##### Excerpted data

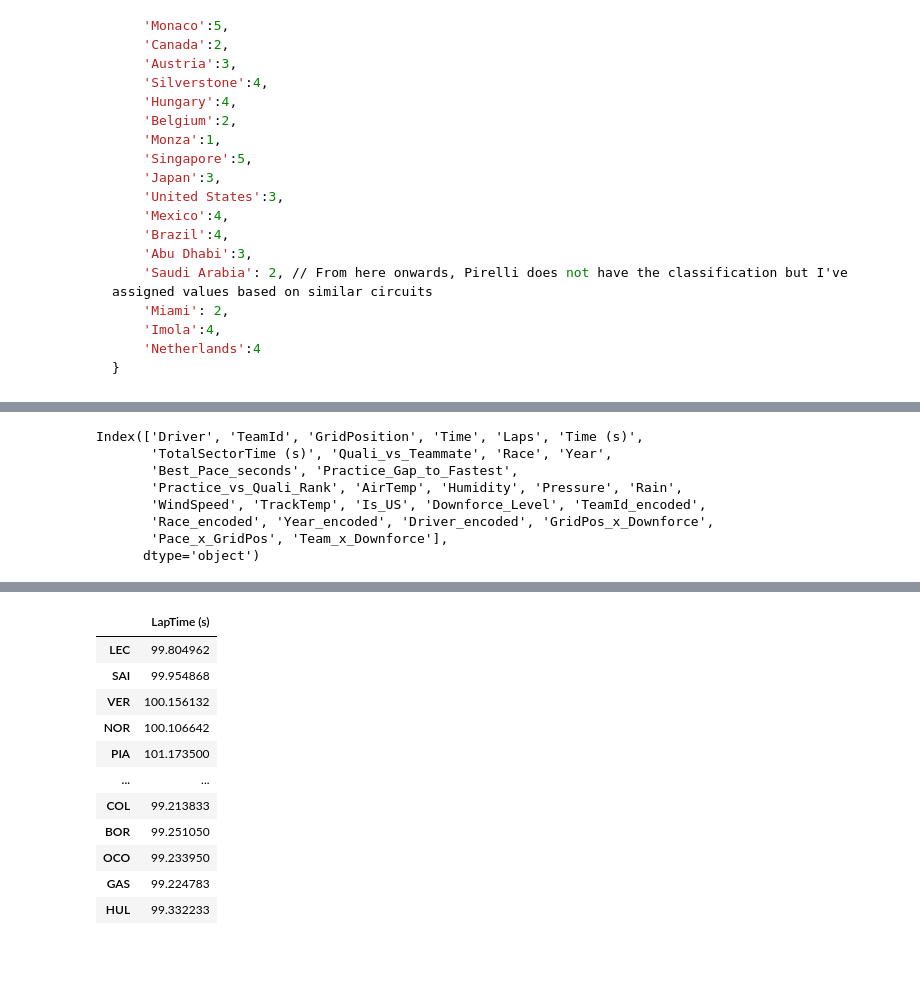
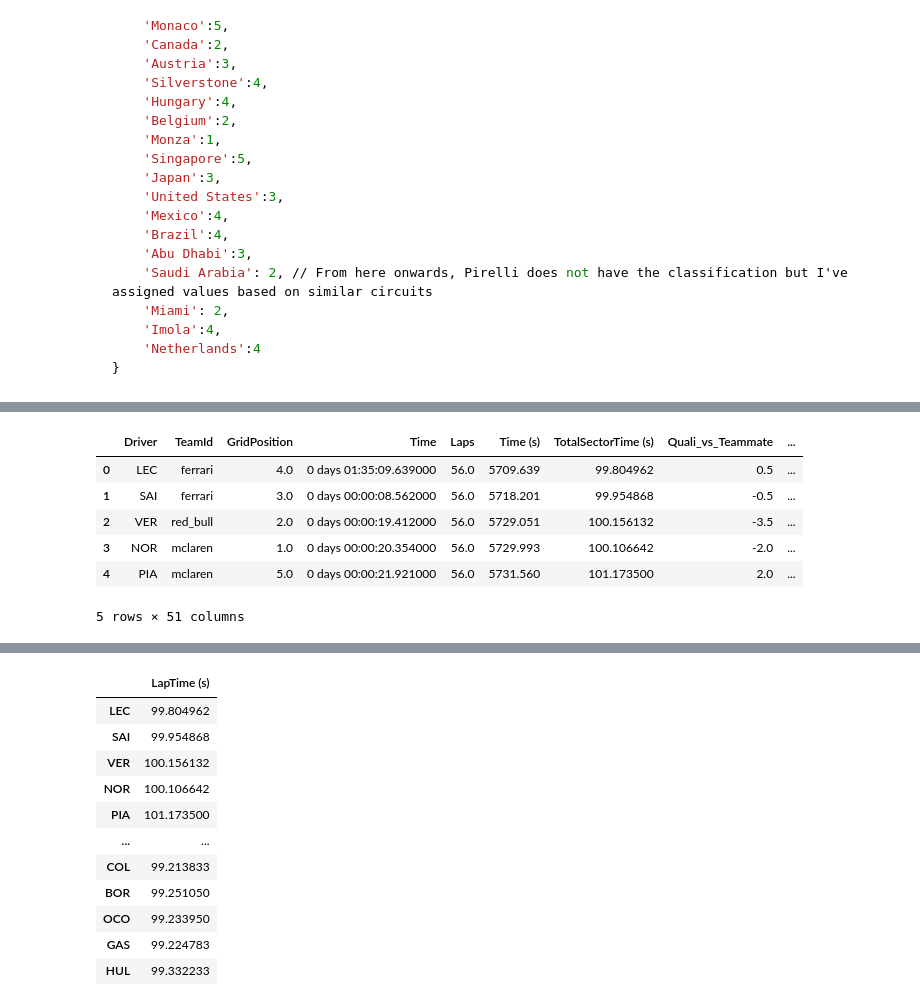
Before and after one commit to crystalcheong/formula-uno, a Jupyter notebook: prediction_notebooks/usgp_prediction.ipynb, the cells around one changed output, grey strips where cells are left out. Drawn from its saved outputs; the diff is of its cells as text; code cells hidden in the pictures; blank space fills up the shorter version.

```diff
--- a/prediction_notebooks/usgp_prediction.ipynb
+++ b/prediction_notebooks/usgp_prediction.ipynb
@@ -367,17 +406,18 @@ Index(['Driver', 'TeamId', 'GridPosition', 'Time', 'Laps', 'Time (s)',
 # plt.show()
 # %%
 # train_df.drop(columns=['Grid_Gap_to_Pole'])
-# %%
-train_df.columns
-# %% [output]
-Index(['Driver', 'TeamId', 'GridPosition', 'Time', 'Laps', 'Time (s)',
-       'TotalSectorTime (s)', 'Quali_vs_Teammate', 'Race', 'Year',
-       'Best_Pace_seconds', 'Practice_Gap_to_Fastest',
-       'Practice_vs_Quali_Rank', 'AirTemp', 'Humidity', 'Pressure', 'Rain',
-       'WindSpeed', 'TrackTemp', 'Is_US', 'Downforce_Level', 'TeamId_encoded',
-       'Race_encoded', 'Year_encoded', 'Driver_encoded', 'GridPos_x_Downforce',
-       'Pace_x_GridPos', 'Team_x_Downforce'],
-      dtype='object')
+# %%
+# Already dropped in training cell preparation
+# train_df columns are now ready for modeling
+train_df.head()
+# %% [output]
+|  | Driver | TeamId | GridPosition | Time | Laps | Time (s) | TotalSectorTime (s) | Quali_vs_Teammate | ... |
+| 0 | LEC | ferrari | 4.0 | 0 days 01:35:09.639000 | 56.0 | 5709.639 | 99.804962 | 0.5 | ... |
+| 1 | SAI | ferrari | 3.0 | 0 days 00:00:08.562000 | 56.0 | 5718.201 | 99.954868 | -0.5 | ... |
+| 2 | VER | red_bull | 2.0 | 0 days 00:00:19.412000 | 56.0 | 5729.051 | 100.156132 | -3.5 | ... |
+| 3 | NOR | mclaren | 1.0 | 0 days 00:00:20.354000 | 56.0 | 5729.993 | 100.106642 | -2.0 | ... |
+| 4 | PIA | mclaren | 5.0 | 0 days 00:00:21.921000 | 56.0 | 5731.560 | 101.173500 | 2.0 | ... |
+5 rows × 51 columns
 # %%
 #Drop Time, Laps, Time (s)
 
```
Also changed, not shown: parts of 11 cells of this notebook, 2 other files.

##########

What the task requires ::
Using the entries above, copy out all lines that contain the string "days".

Output below ::
+| 0 | LEC | ferrari | 4.0 | 0 days 01:35:09.639000 | 56.0 | 5709.639 | 99.804962 | 0.5 | ... |
+| 1 | SAI | ferrari | 3.0 | 0 days 00:00:08.562000 | 56.0 | 5718.201 | 99.954868 | -0.5 | ... |
+| 2 | VER | red_bull | 2.0 | 0 days 00:00:19.412000 | 56.0 | 5729.051 | 100.156132 | -3.5 | ... |
+| 3 | NOR | mclaren | 1.0 | 0 days 00:00:20.354000 | 56.0 | 5729.993 | 100.106642 | -2.0 | ... |
+| 4 | PIA | mclaren | 5.0 | 0 days 00:00:21.921000 | 56.0 | 5731.560 | 101.173500 | 2.0 | ... |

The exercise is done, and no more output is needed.